Where: 12 E. 1st St., Denver
The Lowdown: For a little culture and a look at some of the art of one young and talented Denver-based street artist, check out Señor Burritos east wall, by the parking lot. Bimmer Torres (aka @bimmer_t) has painted many large scale murals around town that are steeped with dynamic visions of color, layers and usually revolve around a central figure. His attention to detail is breathtaking from far away and up close.
Where: 2030 S. Cherokee St., Denver
The Lowdown: The murals on the outside and back patio of Declaration Brewing are pretty damn patriotic and give the place a festive feel all year long. The front murals are titled “Drop Beers not Bombs” and depict exactly what you think they do. On the back patio, artists Pat Milbery and @def3 painted a dedication to America, complete with an Uncle Sam holding a beer and pointing at you, along with an eagle and some majestic mountains. These murals set Declaration Brewing apart from its neighbors because the brewery resides in a warehouse area where all the other buildings are unadorned.
Illegal Pete’s Colfax
Where: 2001 E. Colfax Ave., Denver
The Lowdown: Painted within the last month, the enormous mural on the east side of Illegal Pete’s Colfax is another one of Mike Graves‘ creations. Using his love of character building and the funky personality of Illegal Pete’s, Graves created a piece that’s both wonderfully imaginative and weirdly fitting. Complete with PBR cans and bottles, for the true East Colfax vibes.

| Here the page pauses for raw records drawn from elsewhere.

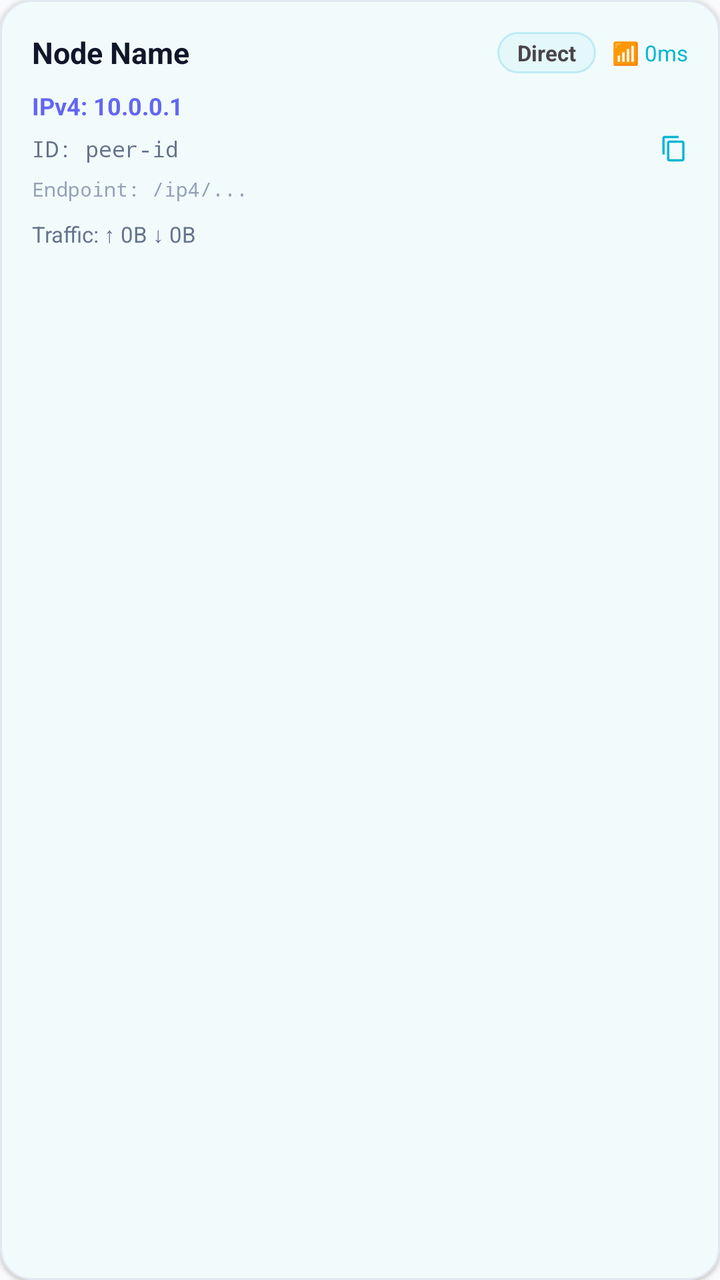
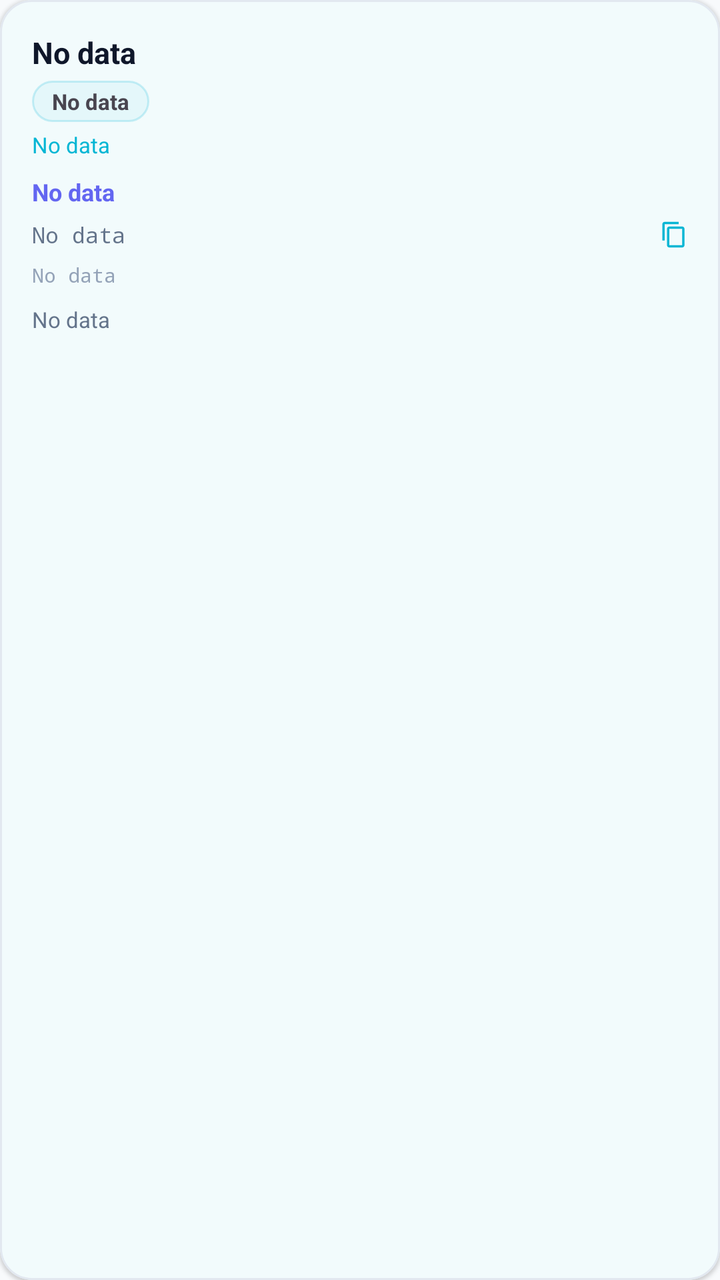

Screens rendered from an Android XML layout before and after an edit, with the pre-edit source and the edit as a unified diff.
<!-- AndroidManifest.xml: application theme Theme.P2ptap -->
<!-- res/layout/item_peer_detail.xml -->
<?xml version="1.0" encoding="utf-8"?>
<com.google.android.material.card.MaterialCardView xmlns:android="http://schemas.android.com/apk/res/android"
    xmlns:app="http://schemas.android.com/apk/res-auto"
    android:layout_width="match_parent"
    android:layout_height="wrap_content"
    android:layout_marginBottom="12dp"
    app:cardCornerRadius="16dp"
    app:cardElevation="1dp"
    app:strokeColor="@color/card_stroke"
    app:strokeWidth="1dp">

    <LinearLayout
        android:layout_width="match_parent"
        android:layout_height="wrap_content"
        android:orientation="vertical"
        android:padding="16dp">

        <LinearLayout
            android:layout_width="match_parent"
            android:layout_height="wrap_content"
            android:gravity="center_vertical"
            android:orientation="horizontal"
            android:layout_marginBottom="8dp">

            <TextView
                android:id="@+id/tvNodeName"
                android:layout_width="0dp"
                android:layout_height="wrap_content"
                android:layout_weight="1"
                android:text="Node Name"
                android:textColor="@color/text_primary"
                android:textSize="15sp"
                android:textStyle="bold" />

            <TextView
                android:id="@+id/tvBadge"
                android:layout_width="wrap_content"
                android:layout_height="wrap_content"
                android:paddingHorizontal="10dp"
                android:paddingVertical="3dp"
                android:text="Direct"
                android:textSize="11sp"
                android:textStyle="bold"
                android:background="@drawable/bg_node_chip" />

            <TextView
                android:id="@+id/tvRtt"
                android:layout_width="wrap_content"
                android:layout_height="wrap_content"
                android:layout_marginStart="8dp"
                android:text="📶 0ms"
                android:textColor="@color/brand_primary"
                android:textSize="11sp" />
        </LinearLayout>

        <TextView
            android:id="@+id/tvIpAddresses"
            android:layout_width="match_parent"
            android:layout_height="wrap_content"
            android:text="IPv4: 10.0.0.1"
            android:textColor="@color/brand_secondary"
            android:textSize="12sp"
            android:textStyle="bold"
            android:layout_marginBottom="6dp" />

        <LinearLayout
            android:id="@+id/layoutPeerId"
            android:layout_width="match_parent"
            android:layout_height="wrap_content"
            android:gravity="center_vertical"
            android:clickable="true"
            android:focusable="true"
            android:background="?attr/selectableItemBackground"
            android:orientation="horizontal"
            android:layout_marginBottom="6dp">

            <TextView
                android:id="@+id/tvPeerId"
                android:layout_width="0dp"
                android:layout_height="wrap_content"
                android:layout_weight="1"
                android:ellipsize="middle"
                android:fontFamily="monospace"
                android:singleLine="true"
                android:text="ID: peer-id"
                android:textColor="@color/text_secondary"
                android:textSize="11sp" />

            <ImageView
                android:layout_width="14dp"
                android:layout_height="14dp"
                android:src="@drawable/ic_copy"
                app:tint="@color/brand_primary" />
        </LinearLayout>

        <TextView
            android:id="@+id/tvEndpoint"
            android:layout_width="match_parent"
            android:layout_height="wrap_content"
            android:fontFamily="monospace"
            android:text="Endpoint: /ip4/..."
            android:textColor="@color/text_muted"
            android:textSize="10sp"
            android:layout_marginBottom="8dp" />

        <TextView
            android:id="@+id/tvTraffic"
            android:layout_width="match_parent"
            android:layout_height="wrap_content"
            android:text="Traffic: ↑ 0B ↓ 0B"
            android:textColor="@color/text_secondary"
            android:textSize="11sp" />

    </LinearLayout>
</com.google.android.material.card.MaterialCardView>
<!-- resources referenced by this layout -->
<resources>
  <color name="brand_primary">#06B6D4</color>
  <color name="brand_secondary">#6366F1</color>
  <color name="card_stroke">#E2E8F0</color>
  <color name="text_muted">#94A3B8</color>
  <color name="text_primary">#0F172A</color>
  <color name="text_secondary">#64748B</color>
  <!-- drawable bg_node_chip (drawable) -->
  <shape xmlns:android="http://schemas.android.com/apk/res/android"
      android:shape="rectangle">
      <solid android:color="#0F06B6D4" />
      <corners android:radius="10dp" />
      <stroke android:width="1dp" android:color="#3306B6D4" />
  </shape>
  <!-- drawable ic_copy (drawable) -->
  <vector xmlns:android="http://schemas.android.com/apk/res/android"
      android:width="24dp"
      android:height="24dp"
      android:viewportWidth="24"
      android:viewportHeight="24">
      <path
          android:fillColor="#FFFFFFFF"
          android:pathData="M16,1H4c-1.1,0 -2,0.9 -2,2v14h2V3h12V1zm3,4H8c-1.1,0 -2,0.9 -2,2v14c0,1.1 0.9,2 2,2h11c1.1,0 2,-0.9 2,-2V7c0,-1.1 -0.9,-2 -2,-2zm0,16H8V7h11v14z" />
  </vector>
  <style name="Theme.P2ptap" parent="Base.Theme.P2ptap" />
  <style name="Base.Theme.P2ptap" parent="Theme.Material3.DayNight.NoActionBar">
          <item name="colorPrimary">@color/brand_primary</item>
          <item name="colorOnPrimary">@color/white</item>
          <item name="colorSecondary">@color/brand_secondary</item>
          <item name="colorOnSecondary">@color/white</item>
          <item name="colorSurface">@color/card_bg</item>
          <item name="colorOnSurface">@color/text_primary</item>
          <item name="colorSurfaceVariant">@color/card_elevated</item>
          <item name="colorOnSurfaceVariant">@color/text_secondary</item>
          <item name="android:statusBarColor">@color/window_bg</item>
          <item name="android:windowLightStatusBar">true</item>
          <item name="android:navigationBarColor">@color/window_bg</item>
          <item name="android:windowLightNavigationBar" tools:targetApi="o_mr1">true</item>
          <item name="android:windowBackground">@color/window_bg</item>
      </style>
  <color name="white">#FFFFFFFF</color>
  <color name="card_bg">#FFFFFF</color>
  <color name="card_elevated">#F1F5F9</color>
  <color name="window_bg">#F8FAFC</color>
</resources>

<!-- the commit's change to res/layout/item_peer_detail.xml (unified diff, before → after) -->
@@ -1,115 +1,17 @@
 <?xml version="1.0" encoding="utf-8"?>
-<com.google.android.material.card.MaterialCardView xmlns:android="http://schemas.android.com/apk/res/android"
-    xmlns:app="http://schemas.android.com/apk/res-auto"
-    android:layout_width="match_parent"
-    android:layout_height="wrap_content"
-    android:layout_marginBottom="12dp"
-    app:cardCornerRadius="16dp"
-    app:cardElevation="1dp"
-    app:strokeColor="@color/card_stroke"
-    app:strokeWidth="1dp">
-
-    <LinearLayout
-        android:layout_width="match_parent"
-        android:layout_height="wrap_content"
-        android:orientation="vertical"
-        android:padding="16dp">
-
-        <LinearLayout
-            android:layout_width="match_parent"
-            android:layout_height="wrap_content"
-            android:gravity="center_vertical"
-            android:orientation="horizontal"
-            android:layout_marginBottom="8dp">
-
-            <TextView
-                android:id="@+id/tvNodeName"
-                android:layout_width="0dp"
-                android:layout_height="wrap_content"
-                android:layout_weight="1"
-                android:text="Node Name"
-                android:textColor="@color/text_primary"
-                android:textSize="15sp"
-                android:textStyle="bold" />
-
-            <TextView
-                android:id="@+id/tvBadge"
-                android:layout_width="wrap_content"
-                android:layout_height="wrap_content"
-                android:paddingHorizontal="10dp"
-                android:paddingVertical="3dp"
-                android:text="Direct"
-                android:textSize="11sp"
-                android:textStyle="bold"
-                android:background="@drawable/bg_node_chip" />
-
-            <TextView
-                android:id="@+id/tvRtt"
-                android:layout_width="wrap_content"
-                android:layout_height="wrap_content"
-                android:layout_marginStart="8dp"
-                android:text="📶 0ms"
-                android:textColor="@color/brand_primary"
-                android:textSize="11sp" />
-        </LinearLayout>
-
-        <TextView
-            android:id="@+id/tvIpAddresses"
-            android:layout_width="match_parent"
-            android:layout_height="wrap_content"
-            android:text="IPv4: 10.0.0.1"
-            android:textColor="@color/brand_secondary"
-            android:textSize="12sp"
-            android:textStyle="bold"
-            android:layout_marginBottom="6dp" />
-
-        <LinearLayout
-            android:id="@+id/layoutPeerId"
-            android:layout_width="match_parent"
-            android:layout_height="wrap_content"
-            android:gravity="center_vertical"
-            android:clickable="true"
-            android:focusable="true"
-            android:background="?attr/selectableItemBackground"
-            android:orientation="horizontal"
-            android:layout_marginBottom="6dp">
-
-            <TextView
-                android:id="@+id/tvPeerId"
-                android:layout_width="0dp"
-                android:layout_height="wrap_content"
-                android:layout_weight="1"
-                android:ellipsize="middle"
-                android:fontFamily="monospace"
-                android:singleLine="true"
-                android:text="ID: peer-id"
-                android:textColor="@color/text_secondary"
-                android:textSize="11sp" />
-
-            <ImageView
-                android:layout_width="14dp"
-                android:layout_height="14dp"
-                android:src="@drawable/ic_copy"
-                app:tint="@color/brand_primary" />
-        </LinearLayout>
-
-        <TextView
-            android:id="@+id/tvEndpoint"
-            android:layout_width="match_parent"
-            android:layout_height="wrap_content"
-            android:fontFamily="monospace"
-            android:text="Endpoint: /ip4/..."
-            android:textColor="@color/text_muted"
-            android:textSize="10sp"
-            android:layout_marginBottom="8dp" />
-
-        <TextView
-            android:id="@+id/tvTraffic"
-            android:layout_width="match_parent"
-            android:layout_height="wrap_content"
-            android:text="Traffic: ↑ 0B ↓ 0B"
-            android:textColor="@color/text_secondary"
-            android:textSize="11sp" />
-
+<com.google.android.material.card.MaterialCardView xmlns:android="http://schemas.android.com/apk/res/android" xmlns:app="http://schemas.android.com/apk/res-auto" android:layout_width="match_parent" android:layout_height="wrap_content" android:layout_marginBottom="12dp" app:cardCornerRadius="16dp" app:cardElevation="1dp" app:strokeColor="@color/card_stroke" app:strokeWidth="1dp">
+  <LinearLayout android:layout_width="match_parent" android:layout_height="wrap_content" android:orientation="vertical" android:padding="16dp">
+    <LinearLayout android:layout_width="match_parent" android:layout_height="wrap_content" android:gravity="center_vertical" android:orientation="vertical" android:layout_marginBottom="8dp">
+      <TextView android:id="@+id/tvNodeName" android:layout_width="match_parent" android:layout_height="wrap_content" android:text="@string/telemetry_unknown" android:textColor="@color/text_primary" android:textSize="15sp" android:textStyle="bold" />
+      <TextView android:id="@+id/tvBadge" android:layout_width="wrap_content" android:layout_height="wrap_content" android:paddingHorizontal="10dp" android:paddingVertical="3dp" android:text="@string/telemetry_unknown" android:textSize="11sp" android:textStyle="bold" android:background="@drawable/bg_node_chip" android:layout_marginTop="4dp" />
+      <TextView android:id="@+id/tvRtt" android:layout_width="wrap_content" android:layout_height="wrap_content" android:text="@string/telemetry_unknown" android:textColor="@color/brand_primary" android:textSize="11sp" android:layout_marginTop="4dp" />
     </LinearLayout>
+    <TextView android:id="@+id/tvIpAddresses" android:layout_width="match_parent" android:layout_height="wrap_content" android:text="@string/telemetry_unknown" android:textColor="@color/brand_secondary" android:textSize="12sp" android:textStyle="bold" android:layout_marginBottom="6dp" />
+    <LinearLayout android:id="@+id/layoutPeerId" android:layout_width="match_parent" android:layout_height="wrap_content" android:gravity="center_vertical" android:clickable="true" android:focusable="true" android:background="?attr/selectableItemBackground" android:orientation="horizontal" android:layout_marginBottom="6dp">
+      <TextView android:id="@+id/tvPeerId" android:layout_width="0dp" android:layout_height="wrap_content" android:layout_weight="1" android:ellipsize="middle" android:fontFamily="monospace" android:singleLine="true" android:text="@string/telemetry_unknown" android:textColor="@color/text_secondary" android:textSize="11sp" />
+      <ImageView android:layout_width="14dp" android:layout_height="14dp" android:src="@drawable/ic_copy" app:tint="@color/brand_primary" />
+    </LinearLayout>
+    <TextView android:id="@+id/tvEndpoint" android:layout_width="match_parent" android:layout_height="wrap_content" android:fontFamily="monospace" android:text="@string/telemetry_unknown" android:textColor="@color/text_muted" android:textSize="10sp" android:layout_marginBottom="8dp" />
+    <TextView android:id="@+id/tvTraffic" android:layout_width="match_parent" android:layout_height="wrap_content" android:text="@string/telemetry_unknown" android:textColor="@color/text_secondary" android:textSize="11sp" />
+  </LinearLayout>
 </com.google.android.material.card.MaterialCardView>
<!-- resource entries referenced after the edit -->
@@ -23,6 +23,7 @@
           android:fillColor="#FFFFFFFF"
           android:pathData="M16,1H4c-1.1,0 -2,0.9 -2,2v14h2V3h12V1zm3,4H8c-1.1,0 -2,0.9 -2,2v14c0,1.1 0.9,2 2,2h11c1.1,0 2,-0.9 2,-2V7c0,-1.1 -0.9,-2 -2,-2zm0,16H8V7h11v14z" />
   </vector>
+  <string name="telemetry_unknown">No data</string>
   <style name="Theme.P2ptap" parent="Base.Theme.P2ptap" />
   <style name="Base.Theme.P2ptap" parent="Theme.Material3.DayNight.NoActionBar">
           <item name="colorPrimary">@color/brand_primary</item>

On the other side from Graves’ mural there are three paintings of a style that can be found at the other eight locations as well.
Cheba Hut Capitol Hill
Where: 638 E. Colfax Ave., Denver
The Lowdown: Weed lovers can rejoice, if they haven’t already, by the “Kindly Toasted on Colfax” mural by Pat McKinney and Pat Milbery on Cheba Hut. There’s not much subtlety in this piece, with overlapping weed leaves in a spectrum of green shades surrounding a central skeletal figure holding a sub and drink from Cheba Hut. And let’s be honest, Cheba Hut is never about subtlety, so this mural compliments their business like a toasted sub compliments a toasted person’s appetite.